(source - I LoveLoveLove that Daleks from different eras are used in these shots :D (chronological order, too :DDDD))
And the second is of course, Susan’s goodbye. Though Hartnell plays a grumpy, cantankerous Doctor, we start to see his gentle, loving side begin to trickle into his decisions from the first few episodes but his goodbye to his beloved granddaughter hits home just how loving, genuine and humble he can really be. It’s beautiful. (Hereif you want/need to watch it)
The main and absolute reason this serial sticks out is the effects that were achieved with such a small budget - they were all aimed to be psychological rather than outwardly shocking. I mean, even if they had a multibillion dollar budget, the 1960s most top rated special effects were still rather dismal by today’s standards. This is the very first serial the Daleks appeared in and the second serial ever. Now, while egg whisks and plungers might not be terrifying any more, the way in which they’re slowly revealed through camera angles, cut shots and blood curdling screams resonates in the very depths of my own mind, years after first having seen it.

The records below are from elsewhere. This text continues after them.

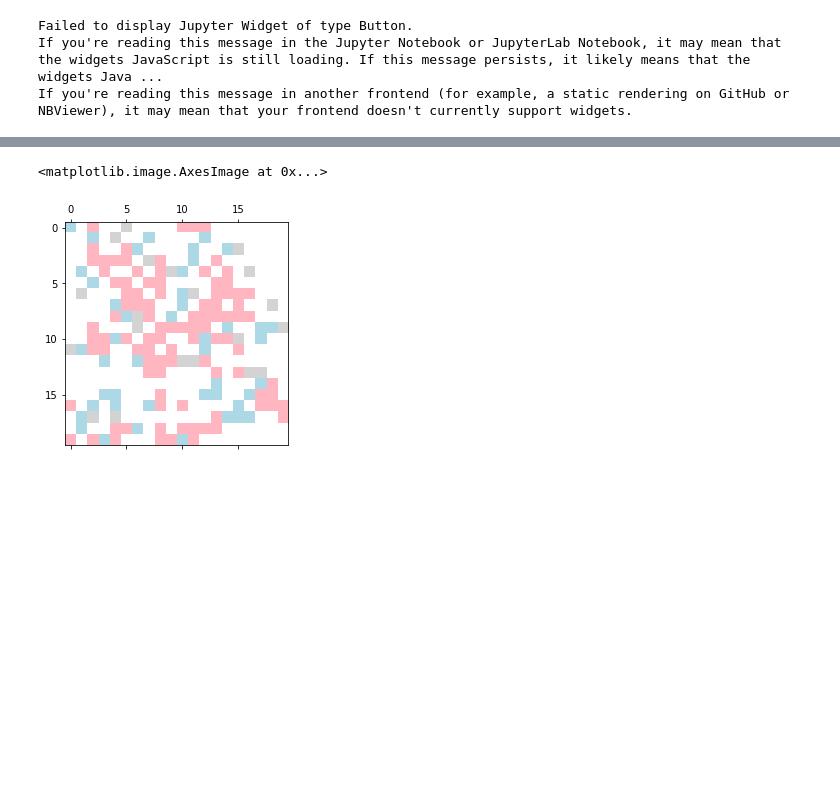
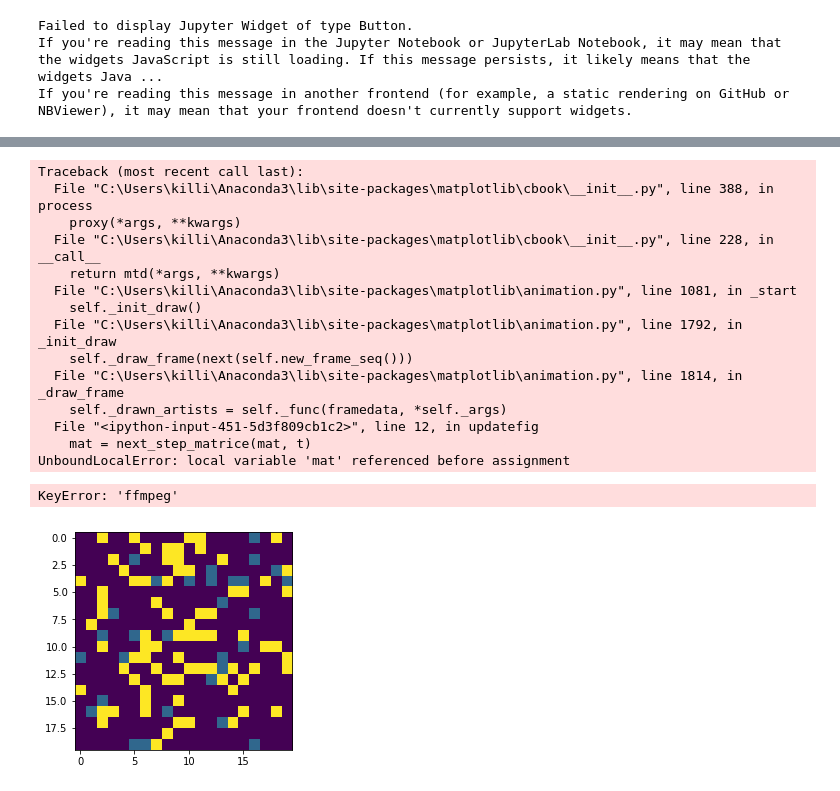
Before and after one commit to are00dynamic-2018/PROPAGATION_BACTERIENNE, a Jupyter notebook: Bactéries.ipynb, the cells around one changed output, grey strips where cells are left out. Drawn from its saved outputs; the diff is of its cells as text; code cells hidden in the pictures; blank space fills up the shorter version.

Commit message:
Animation

```diff
--- a/Bactéries.ipynb
+++ b/Bactéries.ipynb
@@ -297,16 +299,43 @@ Victoire du système immunitaire en 90 étapes
 # %%
-def simulate(l, h, nbsteps):
+def animation(l, h, nbsteps):
+    cmap = ListedColormap(['white', 'lightpink', 'lightblue', 'lightgrey'])
+
     mat = matrice(l, h)
     t = matrice(l, h, True)
-    for i in range(nbsteps):
+
+    fig = plt.figure()
+
+    im = plt.imshow(mat, animated = True)
+
+    def updatefig(i):
         mat = next_step_matrice(mat, t)
+        im.set_array(mat)
+        return im
+
+    ani = matplotlib.animation.FuncAnimation(fig, updatefig, frames = nbsteps - 1, interval = 100, blit = True)
+    HTML(ani.to_html5_video())
+
+    #for i in range(nbsteps):
+        #mat = next_step_matrice(mat, t)
+        #print(plt.matshow(mat, cmap = cmap))
 
     return mat
-# %%
-cmap = ListedColormap(['white', 'lightpink', 'lightblue', 'lightgrey'])
-
-mat = simulate(20, 20, 5)
-plt.matshow(mat, cmap = cmap)
-# %% [output]
-<matplotlib.image.AxesImage at 0x...>
-[figure, removed]
+# %%
+mat = animation(20, 20, 5)
+# %% [output]
+Traceback (most recent call last):
+  File "C:\Users\killi\Anaconda3\lib\site-packages\matplotlib\cbook\__init__.py", line 388, in process
+    proxy(*args, **kwargs)
+  File "C:\Users\killi\Anaconda3\lib\site-packages\matplotlib\cbook\__init__.py", line 228, in __call__
+    return mtd(*args, **kwargs)
+  File "C:\Users\killi\Anaconda3\lib\site-packages\matplotlib\animation.py", line 1081, in _start
+    self._init_draw()
+  File "C:\Users\killi\Anaconda3\lib\site-packages\matplotlib\animation.py", line 1792, in _init_draw
+    self._draw_frame(next(self.new_frame_seq()))
+  File "C:\Users\killi\Anaconda3\lib\site-packages\matplotlib\animation.py", line 1814, in _draw_frame
+    self._drawn_artists = self._func(framedata, *self._args)
+  File "<ipython-input-451-5d3f809cb1c2>", line 12, in updatefig
+    mat = next_step_matrice(mat, t)
+UnboundLocalError: local variable 'mat' referenced before assignment
+KeyError: 'ffmpeg'
+[figure, added]
```
Also changed, not shown: parts of 2 cells of this notebook.
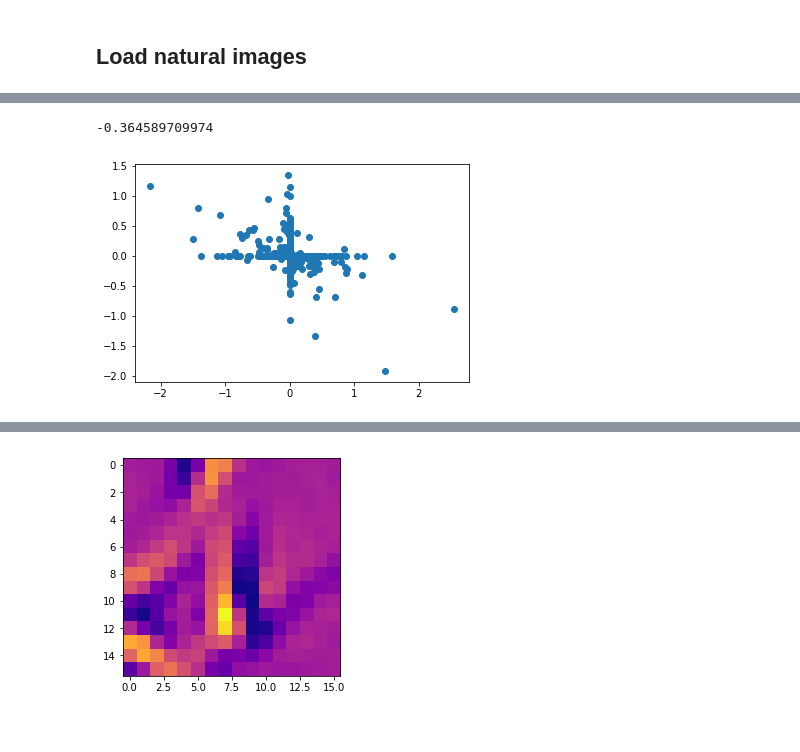
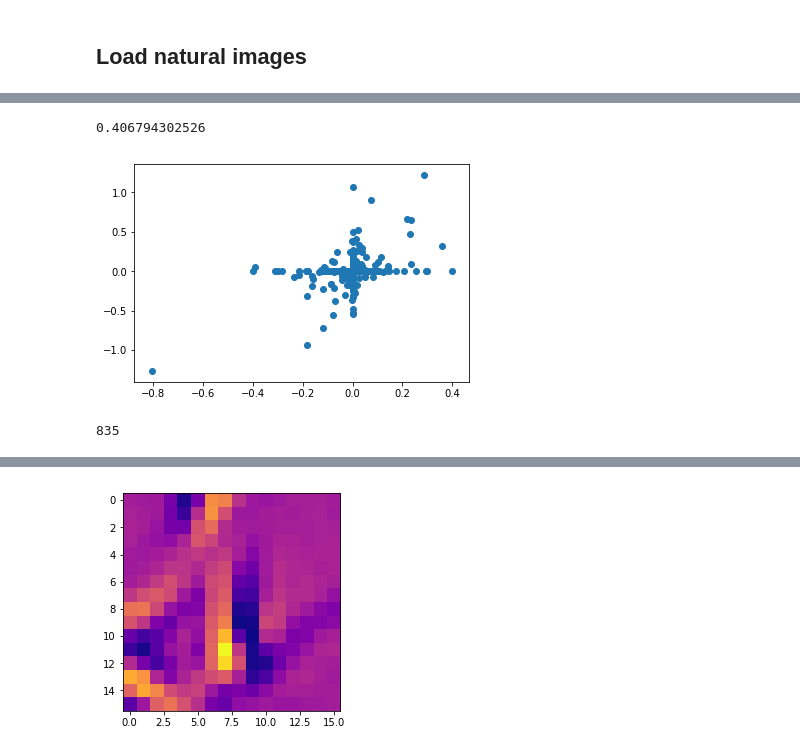
Before and after one commit to ncinko/RW, a Jupyter notebook: Plotting bases.ipynb, the cells around one changed output, grey strips where cells are left out. Saved outputs shown, nothing was run; the diff lists cells and outputs as text; code cells hidden in the pictures.

```diff
--- a/Plotting bases.ipynb
+++ b/Plotting bases.ipynb
@@ -22,11 +25,9 @@ pixels = 16
 fig, axes = plt.subplots(nrows=10, ncols=10, sharex=True, sharey=True, figsize = (12,12), facecolor = 'white')
 axes = axes.ravel()
 
-j = 0
 for i in range(100):
     axes[i].imshow(np.reshape(bases[:,i], (pixels, pixels)), cmap = 'plasma')
     axes[i].axis('off')
-    j += 1
 
 plt.tight_layout(h_pad = 1, w_pad = 1)
 plt.show()
@@ -69,10 +85,16 @@ for i,j in combinations(range(300),2):
 # %%
-plt.scatter(ahat[64,:], ahat[290,:])
-print(np.corrcoef(ahat[64,:], ahat[290,:])[0, 1])
+plt.scatter(ahat[67,:], ahat[81,:])
+print(np.corrcoef(ahat[67,:], ahat[81,:])[0, 1])
 plt.show()
 # %% [output]
--0.364589709974
+0.406794302526
-[figure, old version]
+[figure, new version]
+# %%
+for i in range(len(ahat[90,:])):
+    if abs(ahat[67,:][i]) > 0.6 and abs(ahat[81,:][i]) > 0.6:
+        print(i)
+# %% [output]
+835
 # %%
 def add_noise(image, sigma = 1e-2):
     noise = np.random.normal(0.0, sigma, image.shape)
```
Also changed, not shown: parts of 31 cells of this notebook.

Pretend for just a moment that you’ve never seen a Dalek, never heard a Dalek and certainly have no idea who or what Davros is. You’re only just grasping the concept that yes, you can travel through time and yes, you can indeed travel through space as well. Now, you’re stuck on a foreign planet and the leader of your party has dragged you into what seems to be an abandoned city, laid out like a maze that keeps changing its mind. You begin to panic and run sporadically through the corridors to get back to your friends until suddenly, this seemingly mechanical creature comes at you, while you’re still all alone and scared, with long things aimed at you from the darkness.
Human Nature/The Family of Blood (they count as one in my mind)
Watching John Smith fall in love is an amazing thing. And whether or not his Time Lord consciousness is hidden, you can see that this Doctor has always had this capacity to love - even if he doesn’t show it. In my mind, I see him outwardly loving Joan Redfern the way he inwardly loves Rose. And when he questions:
my heart reaches out to him. I know what kind of man doesn’t think of that - one that has just had his two hearts ripped out after leaving the love of his life behind. A man who is so utterly devastated, he couldn’t possibly predict he would lose himself again.
And the villains - oh how I love the Family of Blood.
Everything about them - and that head tilt - and Son-of-Mine’s impossible half smile.
I also love Joan Redfern’s comment, “ Answer me this - just one question, that’s all. If the Doctor had never visited us, if he’d never chosen this place… on a whim… would anybody here have died?”
It brings up an extremely valid point. One many of us Whovians don’t like to think about. Yes, the Doctor may save us from destruction, but in a way, he brings destruction wherever he goes.
Last but not least, Timothy Latimer. And two of my top Doctor Who quotes:
“He’s like fire and ice and rage. He’s like the night and the storm in the heart of the sun…….He’s ancient and forever. He burns at the centre of time and can see the turn of the universe…..and… he’s wonderful.”
“He never raised his voice. That was the worst thing… the fury of the Time Lord… and then we discovered why. Why this Doctor, who had fought with gods and demons, why he had run away from us and hidden. He was being kind… He wrapped my father in unbreakable chains forged in the heart of a dwarf star. He tricked my mother into the event horizon of a collapsing galaxy To be imprisoned there… forever. He still visits my sister, once a year, every year. I wonder if one day he might forgive her… but there she is. Can you see? He trapped her inside a mirror. Every mirror. If ever you look at your reflection and see something move behind you just for a second, that’s her. That’s *always* her. As for me, I was suspended in time and the Doctor put me to work standing over the fields of England as their protector. We wanted to live forever. So the Doctor made sure we did.”